Every record must be copied exactly.

** DATA LISTING follows **

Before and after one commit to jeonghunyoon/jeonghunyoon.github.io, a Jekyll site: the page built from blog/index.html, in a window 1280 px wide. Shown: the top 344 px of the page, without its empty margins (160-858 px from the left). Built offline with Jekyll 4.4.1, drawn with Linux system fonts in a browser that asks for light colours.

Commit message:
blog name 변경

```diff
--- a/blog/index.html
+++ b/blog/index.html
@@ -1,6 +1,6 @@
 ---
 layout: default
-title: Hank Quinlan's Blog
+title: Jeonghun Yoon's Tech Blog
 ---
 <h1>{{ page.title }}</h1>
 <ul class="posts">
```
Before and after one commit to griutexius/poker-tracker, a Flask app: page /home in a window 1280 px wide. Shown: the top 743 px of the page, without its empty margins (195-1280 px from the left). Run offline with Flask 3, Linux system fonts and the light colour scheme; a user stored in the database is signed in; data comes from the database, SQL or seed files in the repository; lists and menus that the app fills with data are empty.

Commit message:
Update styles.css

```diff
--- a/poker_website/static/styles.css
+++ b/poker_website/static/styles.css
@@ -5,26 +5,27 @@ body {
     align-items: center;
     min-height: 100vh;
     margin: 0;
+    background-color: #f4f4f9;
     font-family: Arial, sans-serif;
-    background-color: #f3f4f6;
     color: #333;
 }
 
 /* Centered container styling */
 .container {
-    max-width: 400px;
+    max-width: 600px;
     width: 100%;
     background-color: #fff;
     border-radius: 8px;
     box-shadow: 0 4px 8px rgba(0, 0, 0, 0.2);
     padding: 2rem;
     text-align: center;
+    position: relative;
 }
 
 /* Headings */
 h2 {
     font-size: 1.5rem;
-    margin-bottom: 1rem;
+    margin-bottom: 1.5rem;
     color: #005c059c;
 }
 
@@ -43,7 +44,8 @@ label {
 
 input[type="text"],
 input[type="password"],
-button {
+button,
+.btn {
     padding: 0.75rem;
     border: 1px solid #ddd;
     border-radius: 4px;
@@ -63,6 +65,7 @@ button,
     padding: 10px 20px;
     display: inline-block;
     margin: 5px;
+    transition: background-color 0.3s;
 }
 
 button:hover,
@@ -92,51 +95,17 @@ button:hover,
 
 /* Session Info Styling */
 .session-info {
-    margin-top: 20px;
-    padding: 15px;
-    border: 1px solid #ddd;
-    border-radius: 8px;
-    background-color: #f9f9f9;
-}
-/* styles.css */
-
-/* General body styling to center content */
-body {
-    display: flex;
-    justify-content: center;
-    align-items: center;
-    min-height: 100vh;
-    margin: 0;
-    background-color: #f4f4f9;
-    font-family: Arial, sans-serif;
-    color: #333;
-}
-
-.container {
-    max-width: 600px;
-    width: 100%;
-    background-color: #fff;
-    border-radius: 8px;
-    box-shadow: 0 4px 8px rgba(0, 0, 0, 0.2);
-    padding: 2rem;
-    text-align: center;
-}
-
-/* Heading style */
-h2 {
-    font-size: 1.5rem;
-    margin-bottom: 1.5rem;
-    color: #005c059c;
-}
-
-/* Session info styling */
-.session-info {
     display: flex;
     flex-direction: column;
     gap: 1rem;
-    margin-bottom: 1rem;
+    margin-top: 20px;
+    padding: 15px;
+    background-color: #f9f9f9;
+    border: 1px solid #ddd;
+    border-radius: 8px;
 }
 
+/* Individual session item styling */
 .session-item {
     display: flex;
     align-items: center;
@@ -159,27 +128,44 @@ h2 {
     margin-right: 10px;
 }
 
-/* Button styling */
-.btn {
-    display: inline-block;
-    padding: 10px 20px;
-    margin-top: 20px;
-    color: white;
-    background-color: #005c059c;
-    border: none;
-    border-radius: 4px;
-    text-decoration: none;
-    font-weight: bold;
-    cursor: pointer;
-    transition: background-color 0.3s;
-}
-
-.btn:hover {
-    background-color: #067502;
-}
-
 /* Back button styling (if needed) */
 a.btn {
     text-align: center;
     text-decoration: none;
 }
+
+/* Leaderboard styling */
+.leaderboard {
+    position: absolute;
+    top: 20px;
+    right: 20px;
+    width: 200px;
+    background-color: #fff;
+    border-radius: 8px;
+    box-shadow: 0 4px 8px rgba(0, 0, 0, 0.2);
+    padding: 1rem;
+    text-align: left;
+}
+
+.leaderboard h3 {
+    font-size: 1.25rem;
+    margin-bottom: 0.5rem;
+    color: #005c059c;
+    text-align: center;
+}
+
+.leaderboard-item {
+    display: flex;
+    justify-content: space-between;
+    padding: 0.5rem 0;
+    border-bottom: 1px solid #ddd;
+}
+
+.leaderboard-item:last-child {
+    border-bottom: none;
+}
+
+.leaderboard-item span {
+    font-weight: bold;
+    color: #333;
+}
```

** End of DATA LISTING **

◆ **ANSWER SPACE**
Before and after one commit to jeonghunyoon/jeonghunyoon.github.io, a Jekyll site: the page built from blog/index.html, in a window 1280 px wide. Shown: the top 344 px of the page, without its empty margins (160-858 px from the left). Built offline with Jekyll 4.4.1, drawn with Linux system fonts in a browser that asks for light colours.

Commit message:
blog name 변경

```diff
--- a/blog/index.html
+++ b/blog/index.html
@@ -1,6 +1,6 @@
 ---
 layout: default
-title: Hank Quinlan's Blog
+title: Jeonghun Yoon's Tech Blog
 ---
 <h1>{{ page.title }}</h1>
 <ul class="posts">
```
Before and after one commit to griutexius/poker-tracker, a Flask app: page /home in a window 1280 px wide. Shown: the top 743 px of the page, without its empty margins (195-1280 px from the left). Run offline with Flask 3, Linux system fonts and the light colour scheme; a user stored in the database is signed in; data comes from the database, SQL or seed files in the repository; lists and menus that the app fills with data are empty.

Commit message:
Update styles.css

```diff
--- a/poker_website/static/styles.css
+++ b/poker_website/static/styles.css
@@ -5,26 +5,27 @@ body {
     align-items: center;
     min-height: 100vh;
     margin: 0;
+    background-color: #f4f4f9;
     font-family: Arial, sans-serif;
-    background-color: #f3f4f6;
     color: #333;
 }
 
 /* Centered container styling */
 .container {
-    max-width: 400px;
+    max-width: 600px;
     width: 100%;
     background-color: #fff;
     border-radius: 8px;
     box-shadow: 0 4px 8px rgba(0, 0, 0, 0.2);
     padding: 2rem;
     text-align: center;
+    position: relative;
 }
 
 /* Headings */
 h2 {
     font-size: 1.5rem;
-    margin-bottom: 1rem;
+    margin-bottom: 1.5rem;
     color: #005c059c;
 }
 
@@ -43,7 +44,8 @@ label {
 
 input[type="text"],
 input[type="password"],
-button {
+button,
+.btn {
     padding: 0.75rem;
     border: 1px solid #ddd;
     border-radius: 4px;
@@ -63,6 +65,7 @@ button,
     padding: 10px 20px;
     display: inline-block;
     margin: 5px;
+    transition: background-color 0.3s;
 }
 
 button:hover,
@@ -92,51 +95,17 @@ button:hover,
 
 /* Session Info Styling */
 .session-info {
-    margin-top: 20px;
-    padding: 15px;
-    border: 1px solid #ddd;
-    border-radius: 8px;
-    background-color: #f9f9f9;
-}
-/* styles.css */
-
-/* General body styling to center content */
-body {
-    display: flex;
-    justify-content: center;
-    align-items: center;
-    min-height: 100vh;
-    margin: 0;
-    background-color: #f4f4f9;
-    font-family: Arial, sans-serif;
-    color: #333;
-}
-
-.container {
-    max-width: 600px;
-    width: 100%;
-    background-color: #fff;
-    border-radius: 8px;
-    box-shadow: 0 4px 8px rgba(0, 0, 0, 0.2);
-    padding: 2rem;
-    text-align: center;
-}
-
-/* Heading style */
-h2 {
-    font-size: 1.5rem;
-    margin-bottom: 1.5rem;
-    color: #005c059c;
-}
-
-/* Session info styling */
-.session-info {
     display: flex;
     flex-direction: column;
     gap: 1rem;
-    margin-bottom: 1rem;
+    margin-top: 20px;
+    padding: 15px;
+    background-color: #f9f9f9;
+    border: 1px solid #ddd;
+    border-radius: 8px;
 }
 
+/* Individual session item styling */
 .session-item {
     display: flex;
     align-items: center;
@@ -159,27 +128,44 @@ h2 {
     margin-right: 10px;
 }
 
-/* Button styling */
-.btn {
-    display: inline-block;
-    padding: 10px 20px;
-    margin-top: 20px;
-    color: white;
-    background-color: #005c059c;
-    border: none;
-    border-radius: 4px;
-    text-decoration: none;
-    font-weight: bold;
-    cursor: pointer;
-    transition: background-color 0.3s;
-}
-
-.btn:hover {
-    background-color: #067502;
-}
-
 /* Back button styling (if needed) */
 a.btn {
     text-align: center;
     text-decoration: none;
 }
+
+/* Leaderboard styling */
+.leaderboard {
+    position: absolute;
+    top: 20px;
+    right: 20px;
+    width: 200px;
+    background-color: #fff;
+    border-radius: 8px;
+    box-shadow: 0 4px 8px rgba(0, 0, 0, 0.2);
+    padding: 1rem;
+    text-align: left;
+}
+
+.leaderboard h3 {
+    font-size: 1.25rem;
+    margin-bottom: 0.5rem;
+    color: #005c059c;
+    text-align: center;
+}
+
+.leaderboard-item {
+    display: flex;
+    justify-content: space-between;
+    padding: 0.5rem 0;
+    border-bottom: 1px solid #ddd;
+}
+
+.leaderboard-item:last-child {
+    border-bottom: none;
+}
+
+.leaderboard-item span {
+    font-weight: bold;
+    color: #333;
+}
```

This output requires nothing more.